Although it isn't a household name in the U.S., Delhaize is among the world's largest retailers and operates supermarket chains all along the East Coast from Sweetbay Markets in Florida, to Hannaford Bros. in New England. It's major property, however, operates in between. Based in Salisbury, N.C., Food Lion is a price-oriented supermarket that built its business on a limited assortment strategy, offering only four or five varieties in a product segment where a typical supermarket might offer seven or eight. Walmart (WMT) takes a similar approach in its supercenters.
Up until a couple of years ago, however, the supermarket industry in the United States looked enviously on the rapidly growing gourmet, natural foods-oriented Whole Foods Market (WFMI) chain rather than Walmart. Mid-decade, Delhaize, under Food Lion auspices, developed a new store concept, Bloom, that offered a full-service, exclusively Angus Choice meat department, a broad array of natural and organic products, and an abundant wine presentation as well as specialty deli meat and cheese, and artisan bread. It even provided personal shopper scanners that allowed customers to record their purchases as they shopped, avoiding the conventional checkout process. The company expanded Bloom to about 65 stores â€" the most recent opened Aug. 11 in Charlotte, N.C. â€" right into the teeth of the recession.
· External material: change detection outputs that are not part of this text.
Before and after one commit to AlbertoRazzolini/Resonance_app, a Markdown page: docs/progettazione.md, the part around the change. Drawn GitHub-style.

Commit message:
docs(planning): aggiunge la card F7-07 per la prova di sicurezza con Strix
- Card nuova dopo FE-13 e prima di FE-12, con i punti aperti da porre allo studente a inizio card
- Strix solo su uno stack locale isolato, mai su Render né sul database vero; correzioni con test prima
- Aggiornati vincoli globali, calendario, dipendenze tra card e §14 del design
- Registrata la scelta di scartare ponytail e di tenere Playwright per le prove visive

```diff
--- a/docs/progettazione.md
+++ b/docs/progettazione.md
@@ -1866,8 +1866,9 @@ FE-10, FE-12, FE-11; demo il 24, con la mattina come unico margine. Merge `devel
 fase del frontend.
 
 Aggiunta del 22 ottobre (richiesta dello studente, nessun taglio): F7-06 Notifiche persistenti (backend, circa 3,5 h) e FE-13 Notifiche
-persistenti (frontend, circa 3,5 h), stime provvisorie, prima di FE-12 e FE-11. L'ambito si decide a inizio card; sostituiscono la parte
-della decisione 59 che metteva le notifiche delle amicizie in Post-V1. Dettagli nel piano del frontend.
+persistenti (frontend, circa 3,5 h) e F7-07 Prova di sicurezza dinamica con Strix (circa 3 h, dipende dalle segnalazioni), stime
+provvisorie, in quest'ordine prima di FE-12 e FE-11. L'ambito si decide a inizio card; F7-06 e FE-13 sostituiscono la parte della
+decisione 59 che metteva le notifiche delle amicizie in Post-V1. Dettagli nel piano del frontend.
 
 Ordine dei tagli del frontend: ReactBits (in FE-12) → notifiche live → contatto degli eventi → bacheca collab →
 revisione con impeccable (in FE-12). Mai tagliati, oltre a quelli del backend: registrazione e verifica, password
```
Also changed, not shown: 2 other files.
At an analyst meeting in Greece, Delhaize announced it is shifting gears worldwide, with one of its major initiatives an expansion of its discount supermarket concepts in Europe and the United States.
The U.S. bargain vehicle is Bottom Dollar, which the company characterizes as a "light-hearted" low-cost supermarket. In translation, that means is the stores are clean, bright and, even if they use industrial shelving to signal their less expensive approach, foster an environment where consumers looking to trade down from more middle-of-the-road supermarkets can shop comfortably
Bottom Dollar stores keep prices low, in part, by maintaining an even more limited product assortment than Food Lion ever did. At 6,500 to 8,000 manufacturer brand and private label items, the discount supermarket chain not only enjoys lower inventory costs but some additional supplier leverage, too. After all, if the same number of suppliers is competing to squeeze their products into a more limited number of slots, they're more inclined to cut a better deal.
Delhaize makes a particular claim for Bottom Dollar. It insists that prices available at its new American growth vehicle are lower than those at Walmart. Doing so demonstrates the intent of the company's strategy. Delhaize sees the U.S. consumer remaining frugal in the economic recovery and beyond, which means trading above Walmart, as Bloom does, has limited growth potential. Trading below has more. Hence, the Bottom Dollar expansion. Worldwide, Delhaize plans to add 250 stores in the next three years, parceled between Bottom Dollar, discount-oriented Red Market in existing European markets and three nations where it only recently started doing business, Indonesia, Romania and Greece. That's about triple the number Delhaize opened over the past three years. Right now, the Bottom Dollar chain operates 28 stores.
While the numbers aren't huge compared to Walmart store initiatives, consider that many supermarket operators have closed stores and sold off divisions over the past few years. Besides, it's not so much the number of stores as the emerging trend that counts. Supervalu (SVU) dumped its more reasonably priced version of Whole Foods, Sunflower Market, a couple of years ago and now is gung-ho to expand Save-A-Lot, its deep discount supermarket chain. A&P (GAP), which has been emphasizing fresh format stores with their expanded international, service-counter and perishable food, just opened up its first bargain Food Basics store in Connecticut. Even Walmart, which has celebrated the New Normal and the Frugal Consumer, has rebranded its Marketside stores -- in what looks like an attempt to convince consumers the neat little operations aren't pricey -- while declaring it won't be exanding them in the present economy.
Delhaize is going with the flow, but it all raises the question of how supermarkets such as Whole Foods that are more fixed in their upscale orientation are going to keep from being swept away with the economic tide. Given how competition and deflation doused results at middle-of-the road Kroger (KR) in the third quarter â€" and its sad and sodden guidance for the rest of the year â€" survival in food retailing seems a matter of firmly grasping bargain strategies, at least for the short term.